East Indies. This is a large tree of the coast region of western India known by the natives as the conca. The fruit is the size of a small apple and contains an acid, purple pulp. Garcia d'Orta, 1563, says that it has a pleasant, though sour, taste and that the fruit serves to make a vinegar. The oil from the seeds has been used to adulterate butter. About Bombay, it is called kokum, and the fruit is eaten, and oil is obtained from the seeds. It is called brindas by the Portuguese at Goa, where cocum oil is used for adulterating ghee or butter.
Garcinia lanceaefolia Roxb.
Himalayas. The plant yields an edible fruit in India.
Garcinia livingstonei T. Anders. African Mongosteen.
Tropical Africa. It is grown as a fruit tree in the Public Gardens cf Jamaica.
A fruit of the equatorial portion of the Malayan Archipelago and considered by many the most delicious of all fruits. Capt. Cook, in 1770, found it at Batavia and says "it is about the size of a crab apple and of a deep red wine-color; on the top of it are the figures of five or six small triangles found in a circle and at the bottom several hollow, green leaves, which are remains of the blossom. When they are to be eaten, the skin, or rather flesh, must be taken off, under which are found six or seven white kernels placed in a circular order and the pulp with which these are enveloped is the fruit, than which nothing can be more delicious: it is a happy mixture of the tart and the sweet, which is no less wholesome than pleasant." Bayard Taylor says "beautiful to sight, smell and taste, it hangs among its glossy leaves, the prince of fruits. Cut through the shaded green and purple of the rind, and lift the upper half as if it were the cover of a dish, and the pulp of half-transparent, creamy whiteness stands in segments like an orange, but rimmed with darkest crimson where the rind was cut. It looks too beautiful to eat; but how the rarest, sweetest essence of the tropics seems to dwell in it as it melts to your delighted taste." The tree was fruited in English greenhouses in 1855. It is cultivated in the southern and eastern parts of India but does not there attain the same perfection as it does in the Malay Archipelago. Neither does it do well in the West Indies, but Morris says it is cultivated for its fruit in the Public Gardens of Jamaica. In Burma, it is called men-gu.
Garcinia morella Desr. Gamboge.
East Indies and Malay; a small tree common in Siam and Cambodia.
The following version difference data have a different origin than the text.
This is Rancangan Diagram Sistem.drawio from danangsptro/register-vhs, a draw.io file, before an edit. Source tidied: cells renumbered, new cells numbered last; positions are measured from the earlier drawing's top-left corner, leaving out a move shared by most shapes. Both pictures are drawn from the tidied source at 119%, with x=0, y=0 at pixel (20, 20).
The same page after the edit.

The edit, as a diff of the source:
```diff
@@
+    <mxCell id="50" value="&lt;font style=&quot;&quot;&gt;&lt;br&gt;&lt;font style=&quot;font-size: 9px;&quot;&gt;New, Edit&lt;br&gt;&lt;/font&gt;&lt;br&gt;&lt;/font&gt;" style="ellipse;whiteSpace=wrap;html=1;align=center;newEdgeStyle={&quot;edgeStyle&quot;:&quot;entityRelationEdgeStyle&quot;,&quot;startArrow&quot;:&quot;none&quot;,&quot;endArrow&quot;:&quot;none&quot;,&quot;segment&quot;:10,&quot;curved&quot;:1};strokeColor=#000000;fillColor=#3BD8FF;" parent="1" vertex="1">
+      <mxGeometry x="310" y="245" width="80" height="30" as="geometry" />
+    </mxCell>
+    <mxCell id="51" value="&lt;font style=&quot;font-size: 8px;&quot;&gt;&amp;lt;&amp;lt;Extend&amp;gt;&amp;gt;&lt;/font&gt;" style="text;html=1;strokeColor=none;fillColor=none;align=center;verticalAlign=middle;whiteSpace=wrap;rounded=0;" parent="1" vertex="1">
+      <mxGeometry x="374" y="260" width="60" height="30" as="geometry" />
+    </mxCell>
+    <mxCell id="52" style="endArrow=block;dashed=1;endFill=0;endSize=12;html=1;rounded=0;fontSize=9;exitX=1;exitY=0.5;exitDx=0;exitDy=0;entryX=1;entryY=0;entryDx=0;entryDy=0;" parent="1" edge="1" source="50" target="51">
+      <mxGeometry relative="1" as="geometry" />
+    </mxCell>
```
The fruit is a pulpy drupe, about two inches in diameter, of a yellow color and is esteemed as a dessert fruit. The plant furnishes the gamboge, the orange-red gum-resin of commerce. It is called cochin goraka and is cultivated in the Public Gardens of Jamaica.
Garcinia ovalifolia Oliver.
African tropics. It yields edible fruit.
Garcinia paniculata Roxb.
Himalayan region. The fruit is edible. The fruit of this species raised in Calcutta is represented as about the size of a cherry, that of native specimens received from Silhet about twice as large.
Garcinia pedunculata Roxb.
Himalayan region. The fleshy part of the fruit which covers the seeds and their juicy envelope, or aril, is in large quantity, of a firm texture and of a very sharp, pleasant, acid taste. It is used by the natives in their curries and for acidulating water.
East Indies and Malay. The plant bears a round, smooth apple of medium size, which, when ripe, is of a beautiful, yellow color. The seeds are from one to four, large, oblong and immersed in pulp. The fruit is very handsome and in taste is little inferior to many of our apples. Firminger says the fruit is intolerably acid. Drury says that its orange-like fruit is eaten; Unger, that it is pleasant-tasted.
Sturtevant's Edible Plants of the World, 1919, was edited by U. P. Hedrick.